Pharmacists are also highly affected by non-medical switching. After a medication’s coverage changes, the pharmacist spends a lot of time communicating with patients, physicians, and payers to discuss these changes and educate them all on how this can affect them; this often makes them the middlemen in these changes even though they do not get a say in the medication switching. Recently, a physician in Colorado, Dr. Kari Uusinarkaus, spoke out about how non-medical switching has severely affected one of his patients. A quote from the article posted in The Gazette states that “non-medical switching is a dangerous, counterproductive strategy that puts profits squarely ahead of patient health.”

How patients feel

A national poll of 800 patients affected by non-medical switching was performed by Alliance for Patient Access called “A study of the qualitative impact of non-medical switching”, which aimed to gain some insight into patient experiences.



When patients were asked about the value of getting their medications right, around 60% had reported that it was difficult to find the medication that worked for them, and 88% stated that their day-to-day lives depended on this original medication. Most patients reported that their insurance company stopped covering the medication they were on and they only found out about it at the pharmacy counter when they went to go and fill their prescriptions.
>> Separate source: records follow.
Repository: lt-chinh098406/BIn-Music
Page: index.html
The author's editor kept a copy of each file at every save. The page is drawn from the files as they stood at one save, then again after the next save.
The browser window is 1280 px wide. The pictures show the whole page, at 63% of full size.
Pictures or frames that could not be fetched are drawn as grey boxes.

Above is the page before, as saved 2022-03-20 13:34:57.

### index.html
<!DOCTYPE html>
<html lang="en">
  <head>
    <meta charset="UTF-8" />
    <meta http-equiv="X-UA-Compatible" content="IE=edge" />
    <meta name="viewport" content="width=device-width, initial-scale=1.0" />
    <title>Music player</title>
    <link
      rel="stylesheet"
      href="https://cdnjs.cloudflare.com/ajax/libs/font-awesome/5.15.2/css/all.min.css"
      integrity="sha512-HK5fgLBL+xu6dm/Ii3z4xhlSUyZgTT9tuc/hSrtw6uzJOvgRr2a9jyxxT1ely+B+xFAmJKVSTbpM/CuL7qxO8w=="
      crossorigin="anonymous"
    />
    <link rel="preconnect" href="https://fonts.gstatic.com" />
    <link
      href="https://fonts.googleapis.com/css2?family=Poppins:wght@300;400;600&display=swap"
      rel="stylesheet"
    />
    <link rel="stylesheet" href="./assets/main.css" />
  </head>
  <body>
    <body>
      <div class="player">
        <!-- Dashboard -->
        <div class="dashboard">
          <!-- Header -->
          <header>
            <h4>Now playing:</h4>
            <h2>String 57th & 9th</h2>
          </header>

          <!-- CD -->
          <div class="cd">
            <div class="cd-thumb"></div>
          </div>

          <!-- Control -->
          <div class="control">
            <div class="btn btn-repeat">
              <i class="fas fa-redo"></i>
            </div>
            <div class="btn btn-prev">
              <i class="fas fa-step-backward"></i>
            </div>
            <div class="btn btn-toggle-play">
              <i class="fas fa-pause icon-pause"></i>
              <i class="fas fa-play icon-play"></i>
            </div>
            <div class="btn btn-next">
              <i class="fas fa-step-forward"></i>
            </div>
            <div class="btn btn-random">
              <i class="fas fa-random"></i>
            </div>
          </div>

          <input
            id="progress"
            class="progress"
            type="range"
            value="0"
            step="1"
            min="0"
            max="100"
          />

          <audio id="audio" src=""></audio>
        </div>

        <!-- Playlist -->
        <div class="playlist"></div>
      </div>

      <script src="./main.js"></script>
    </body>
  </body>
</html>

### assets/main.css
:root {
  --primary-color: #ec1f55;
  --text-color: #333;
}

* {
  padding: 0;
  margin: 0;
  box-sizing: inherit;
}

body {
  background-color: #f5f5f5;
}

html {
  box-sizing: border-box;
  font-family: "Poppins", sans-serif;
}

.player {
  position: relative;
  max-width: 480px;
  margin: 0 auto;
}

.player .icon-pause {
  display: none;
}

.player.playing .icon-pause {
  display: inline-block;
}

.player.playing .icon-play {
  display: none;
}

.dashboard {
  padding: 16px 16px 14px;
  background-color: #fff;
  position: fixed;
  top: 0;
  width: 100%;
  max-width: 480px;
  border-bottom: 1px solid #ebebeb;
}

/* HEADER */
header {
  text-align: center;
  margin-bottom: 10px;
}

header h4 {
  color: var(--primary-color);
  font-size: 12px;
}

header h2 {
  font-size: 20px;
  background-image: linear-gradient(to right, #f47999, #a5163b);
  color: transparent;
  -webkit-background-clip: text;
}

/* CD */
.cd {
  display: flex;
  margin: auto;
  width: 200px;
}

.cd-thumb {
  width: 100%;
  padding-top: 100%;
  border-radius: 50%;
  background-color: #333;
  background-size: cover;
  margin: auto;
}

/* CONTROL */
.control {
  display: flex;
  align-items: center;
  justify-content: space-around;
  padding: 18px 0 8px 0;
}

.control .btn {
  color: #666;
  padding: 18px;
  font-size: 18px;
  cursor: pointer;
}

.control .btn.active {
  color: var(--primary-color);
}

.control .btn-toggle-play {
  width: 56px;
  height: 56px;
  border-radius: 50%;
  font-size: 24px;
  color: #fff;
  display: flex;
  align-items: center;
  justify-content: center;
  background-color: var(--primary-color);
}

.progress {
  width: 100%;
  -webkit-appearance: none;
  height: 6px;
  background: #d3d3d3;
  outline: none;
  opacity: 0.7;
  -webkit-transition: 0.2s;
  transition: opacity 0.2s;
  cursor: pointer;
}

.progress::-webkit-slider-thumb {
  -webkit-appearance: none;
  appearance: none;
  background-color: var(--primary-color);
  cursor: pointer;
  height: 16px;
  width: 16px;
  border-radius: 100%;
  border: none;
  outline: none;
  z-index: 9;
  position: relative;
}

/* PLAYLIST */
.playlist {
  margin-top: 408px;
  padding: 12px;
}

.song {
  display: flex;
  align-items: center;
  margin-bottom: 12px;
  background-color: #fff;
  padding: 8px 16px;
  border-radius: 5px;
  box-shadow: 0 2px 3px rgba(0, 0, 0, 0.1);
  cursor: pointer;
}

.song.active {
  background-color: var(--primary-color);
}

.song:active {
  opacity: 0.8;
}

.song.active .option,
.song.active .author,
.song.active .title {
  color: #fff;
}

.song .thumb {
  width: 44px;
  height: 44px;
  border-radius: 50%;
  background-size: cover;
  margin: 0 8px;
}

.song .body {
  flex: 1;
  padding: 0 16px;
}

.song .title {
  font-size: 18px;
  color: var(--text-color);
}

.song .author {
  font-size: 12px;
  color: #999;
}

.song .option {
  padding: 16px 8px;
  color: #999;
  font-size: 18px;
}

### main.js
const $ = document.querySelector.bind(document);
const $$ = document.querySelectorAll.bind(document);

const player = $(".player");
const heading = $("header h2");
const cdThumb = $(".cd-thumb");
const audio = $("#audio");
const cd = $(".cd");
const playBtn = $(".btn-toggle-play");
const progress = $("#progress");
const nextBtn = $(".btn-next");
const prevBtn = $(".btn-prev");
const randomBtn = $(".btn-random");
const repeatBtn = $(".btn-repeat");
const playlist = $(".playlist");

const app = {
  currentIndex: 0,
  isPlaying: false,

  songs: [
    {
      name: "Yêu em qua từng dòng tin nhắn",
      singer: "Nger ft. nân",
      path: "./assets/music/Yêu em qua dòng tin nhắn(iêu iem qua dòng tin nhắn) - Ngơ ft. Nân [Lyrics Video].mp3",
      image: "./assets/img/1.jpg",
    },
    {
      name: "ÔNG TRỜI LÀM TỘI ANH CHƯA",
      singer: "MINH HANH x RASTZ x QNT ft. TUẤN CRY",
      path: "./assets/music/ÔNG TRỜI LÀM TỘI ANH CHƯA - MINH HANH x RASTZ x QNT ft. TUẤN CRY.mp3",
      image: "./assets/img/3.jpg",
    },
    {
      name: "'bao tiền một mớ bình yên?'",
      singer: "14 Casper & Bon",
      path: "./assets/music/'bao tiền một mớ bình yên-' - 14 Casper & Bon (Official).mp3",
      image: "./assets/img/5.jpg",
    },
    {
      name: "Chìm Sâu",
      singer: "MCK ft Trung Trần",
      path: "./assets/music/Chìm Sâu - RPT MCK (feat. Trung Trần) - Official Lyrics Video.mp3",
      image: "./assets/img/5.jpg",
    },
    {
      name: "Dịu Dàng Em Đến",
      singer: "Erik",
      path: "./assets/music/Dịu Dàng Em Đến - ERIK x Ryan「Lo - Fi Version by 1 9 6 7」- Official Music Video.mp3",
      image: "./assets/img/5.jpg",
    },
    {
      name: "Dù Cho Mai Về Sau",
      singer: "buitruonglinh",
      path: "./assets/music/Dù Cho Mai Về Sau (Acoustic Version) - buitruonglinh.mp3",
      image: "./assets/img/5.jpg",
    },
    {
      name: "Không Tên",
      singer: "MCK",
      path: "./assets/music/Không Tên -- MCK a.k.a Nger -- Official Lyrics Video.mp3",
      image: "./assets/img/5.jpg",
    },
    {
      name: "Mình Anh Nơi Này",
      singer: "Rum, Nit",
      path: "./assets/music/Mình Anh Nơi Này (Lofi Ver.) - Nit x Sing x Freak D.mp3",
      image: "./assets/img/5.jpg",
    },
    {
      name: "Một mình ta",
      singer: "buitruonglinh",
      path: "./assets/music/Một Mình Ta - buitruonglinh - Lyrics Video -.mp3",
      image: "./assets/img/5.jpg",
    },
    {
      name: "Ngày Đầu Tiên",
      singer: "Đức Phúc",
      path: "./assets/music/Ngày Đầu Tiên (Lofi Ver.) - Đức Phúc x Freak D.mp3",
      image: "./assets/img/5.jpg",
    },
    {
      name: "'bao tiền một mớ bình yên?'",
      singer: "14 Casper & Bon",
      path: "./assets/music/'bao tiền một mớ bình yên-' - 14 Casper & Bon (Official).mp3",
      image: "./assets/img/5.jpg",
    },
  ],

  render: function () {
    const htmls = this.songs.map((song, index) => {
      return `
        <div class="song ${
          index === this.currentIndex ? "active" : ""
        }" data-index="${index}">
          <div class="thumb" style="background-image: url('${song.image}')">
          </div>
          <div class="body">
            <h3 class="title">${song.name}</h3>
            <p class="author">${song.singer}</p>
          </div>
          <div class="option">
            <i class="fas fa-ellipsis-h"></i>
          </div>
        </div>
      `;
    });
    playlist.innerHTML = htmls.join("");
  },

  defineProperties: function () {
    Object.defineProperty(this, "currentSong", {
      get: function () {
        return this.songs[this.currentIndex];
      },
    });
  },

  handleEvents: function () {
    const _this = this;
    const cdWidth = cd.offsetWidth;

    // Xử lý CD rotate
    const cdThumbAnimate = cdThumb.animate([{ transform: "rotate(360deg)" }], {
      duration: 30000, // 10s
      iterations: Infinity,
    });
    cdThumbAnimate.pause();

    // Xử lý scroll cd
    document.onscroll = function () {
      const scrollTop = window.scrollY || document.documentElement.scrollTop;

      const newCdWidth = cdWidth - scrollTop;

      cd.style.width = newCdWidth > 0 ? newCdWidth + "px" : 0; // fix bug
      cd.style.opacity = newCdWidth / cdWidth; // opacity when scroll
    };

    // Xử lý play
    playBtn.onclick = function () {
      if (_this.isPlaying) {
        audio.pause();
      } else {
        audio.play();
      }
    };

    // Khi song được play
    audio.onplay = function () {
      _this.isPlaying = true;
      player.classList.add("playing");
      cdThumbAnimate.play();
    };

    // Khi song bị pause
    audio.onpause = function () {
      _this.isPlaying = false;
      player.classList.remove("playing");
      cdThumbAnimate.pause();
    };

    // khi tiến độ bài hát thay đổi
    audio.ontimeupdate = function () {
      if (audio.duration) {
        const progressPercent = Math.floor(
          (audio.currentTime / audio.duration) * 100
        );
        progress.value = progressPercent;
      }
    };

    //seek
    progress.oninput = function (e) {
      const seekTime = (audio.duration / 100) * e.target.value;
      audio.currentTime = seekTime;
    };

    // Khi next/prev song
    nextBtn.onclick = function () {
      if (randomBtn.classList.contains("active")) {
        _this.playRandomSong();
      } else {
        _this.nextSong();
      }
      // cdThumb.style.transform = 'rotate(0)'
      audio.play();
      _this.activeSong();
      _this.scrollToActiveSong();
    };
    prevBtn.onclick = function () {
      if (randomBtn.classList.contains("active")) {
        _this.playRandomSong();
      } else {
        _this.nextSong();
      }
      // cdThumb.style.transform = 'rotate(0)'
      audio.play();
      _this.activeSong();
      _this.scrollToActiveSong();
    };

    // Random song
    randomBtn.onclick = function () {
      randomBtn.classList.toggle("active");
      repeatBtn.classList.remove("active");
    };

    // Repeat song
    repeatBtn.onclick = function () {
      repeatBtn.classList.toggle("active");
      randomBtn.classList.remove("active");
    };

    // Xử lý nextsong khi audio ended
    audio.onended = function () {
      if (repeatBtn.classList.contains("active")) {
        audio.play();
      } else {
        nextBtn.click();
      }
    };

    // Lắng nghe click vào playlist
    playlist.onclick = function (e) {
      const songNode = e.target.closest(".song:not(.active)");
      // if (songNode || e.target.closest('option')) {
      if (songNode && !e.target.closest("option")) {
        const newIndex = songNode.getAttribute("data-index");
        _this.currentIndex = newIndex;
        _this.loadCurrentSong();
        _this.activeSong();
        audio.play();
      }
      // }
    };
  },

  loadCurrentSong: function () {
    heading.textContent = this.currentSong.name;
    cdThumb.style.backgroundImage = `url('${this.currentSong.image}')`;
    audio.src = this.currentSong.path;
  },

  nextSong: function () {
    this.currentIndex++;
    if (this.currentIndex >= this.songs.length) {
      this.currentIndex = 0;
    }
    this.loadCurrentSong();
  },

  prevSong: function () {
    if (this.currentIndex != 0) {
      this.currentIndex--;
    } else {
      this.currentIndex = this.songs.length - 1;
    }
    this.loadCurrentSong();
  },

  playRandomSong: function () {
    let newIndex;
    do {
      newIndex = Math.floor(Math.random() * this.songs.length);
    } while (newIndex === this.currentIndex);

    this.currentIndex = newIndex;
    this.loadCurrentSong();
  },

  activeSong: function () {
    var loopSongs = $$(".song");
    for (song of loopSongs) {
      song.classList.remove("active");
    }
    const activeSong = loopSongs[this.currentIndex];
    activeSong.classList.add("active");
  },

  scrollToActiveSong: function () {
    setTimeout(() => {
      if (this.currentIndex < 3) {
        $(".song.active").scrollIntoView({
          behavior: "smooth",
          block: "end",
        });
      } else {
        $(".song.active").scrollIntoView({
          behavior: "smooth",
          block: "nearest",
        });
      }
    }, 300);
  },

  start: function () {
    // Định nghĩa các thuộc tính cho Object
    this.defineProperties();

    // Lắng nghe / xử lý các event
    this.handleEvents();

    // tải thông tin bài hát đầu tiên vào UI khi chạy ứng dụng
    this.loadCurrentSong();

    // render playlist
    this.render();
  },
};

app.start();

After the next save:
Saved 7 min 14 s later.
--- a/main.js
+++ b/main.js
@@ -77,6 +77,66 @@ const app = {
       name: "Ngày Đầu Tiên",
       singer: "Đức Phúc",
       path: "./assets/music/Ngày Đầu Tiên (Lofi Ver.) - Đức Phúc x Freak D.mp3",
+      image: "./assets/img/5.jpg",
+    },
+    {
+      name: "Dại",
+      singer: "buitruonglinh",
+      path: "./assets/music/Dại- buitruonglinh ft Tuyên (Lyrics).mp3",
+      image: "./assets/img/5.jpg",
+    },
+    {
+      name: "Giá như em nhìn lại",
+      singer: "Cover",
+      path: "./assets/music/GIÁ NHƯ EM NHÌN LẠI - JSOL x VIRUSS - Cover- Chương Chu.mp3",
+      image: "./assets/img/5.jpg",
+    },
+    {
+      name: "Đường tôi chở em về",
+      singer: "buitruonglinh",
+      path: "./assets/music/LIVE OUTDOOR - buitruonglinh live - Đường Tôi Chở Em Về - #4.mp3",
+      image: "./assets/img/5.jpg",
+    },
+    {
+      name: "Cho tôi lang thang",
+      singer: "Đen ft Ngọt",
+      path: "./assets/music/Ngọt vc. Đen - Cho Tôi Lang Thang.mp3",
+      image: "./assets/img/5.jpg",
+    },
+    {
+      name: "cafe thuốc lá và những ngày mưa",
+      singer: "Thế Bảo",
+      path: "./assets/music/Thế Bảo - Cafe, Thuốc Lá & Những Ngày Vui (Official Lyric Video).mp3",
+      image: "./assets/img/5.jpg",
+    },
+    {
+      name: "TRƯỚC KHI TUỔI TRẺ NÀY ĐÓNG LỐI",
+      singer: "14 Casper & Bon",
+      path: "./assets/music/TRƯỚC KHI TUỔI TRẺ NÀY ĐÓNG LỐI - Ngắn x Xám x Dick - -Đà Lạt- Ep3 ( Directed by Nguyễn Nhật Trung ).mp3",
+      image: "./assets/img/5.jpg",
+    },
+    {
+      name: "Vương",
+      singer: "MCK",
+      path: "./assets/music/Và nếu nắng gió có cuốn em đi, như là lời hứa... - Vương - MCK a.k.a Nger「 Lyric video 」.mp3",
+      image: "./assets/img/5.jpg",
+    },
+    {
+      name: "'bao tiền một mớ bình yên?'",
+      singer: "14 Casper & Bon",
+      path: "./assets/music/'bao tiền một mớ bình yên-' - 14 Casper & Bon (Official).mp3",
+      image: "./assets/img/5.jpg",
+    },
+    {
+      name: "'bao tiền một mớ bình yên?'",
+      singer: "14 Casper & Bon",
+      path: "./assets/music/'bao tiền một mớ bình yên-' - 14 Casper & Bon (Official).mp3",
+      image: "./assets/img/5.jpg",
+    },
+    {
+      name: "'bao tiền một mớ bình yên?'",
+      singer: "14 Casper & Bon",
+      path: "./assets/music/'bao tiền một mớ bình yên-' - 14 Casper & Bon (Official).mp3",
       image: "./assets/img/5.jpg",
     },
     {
Nearly 60% of these patients experienced some form of complication while on their new medication, with approximately 1 in 10 people being hospitalized.

The impact of non-medical switching on other aspects of these patients lives (such as their family and work life) were also reported. Between 40-50% of respondents said that the switch in medication impacted their productivity at work and affected their family relationships. This took a toll on a lot of patients’ emotional well-being with 72% reporting a feeling of helplessness.

An overwhelming 86% of respondents claimed that the insurer made a decision that “rightfully belongs” to the healthcare provider and over 90% believe that these decisions should be solely made by the patient and healthcare provider and laws should be put in place to reflect such an arrangement.

Conclusion

Healthcare decisions should be made exclusively by healthcare providers and patients working together to determine the best treatment plan, not by insurance companies trying to save money. Medication switching solely to reduce drug cost can result in increased overall healthcare usage and costs for the patient.

This is why at Marley Drug; we only give you the medication your healthcare provider prescribes. By not using insurance and paying cash, we can offer you a great price on your medications and you do not have to worry about non-medical switching being forced by your insurance company.


Data for this article was informed by:
1 National Infusion Center Association
2 https://pubmed.ncbi.nlm.nih.gov/31081414/
3 https://gazette.com/opinion/guest-column-non-medical-switching-can-harm-patients/article_87d836f0-3e6f-11ec-a901-67fbac0080b4.html
4 Alliance for Patient Access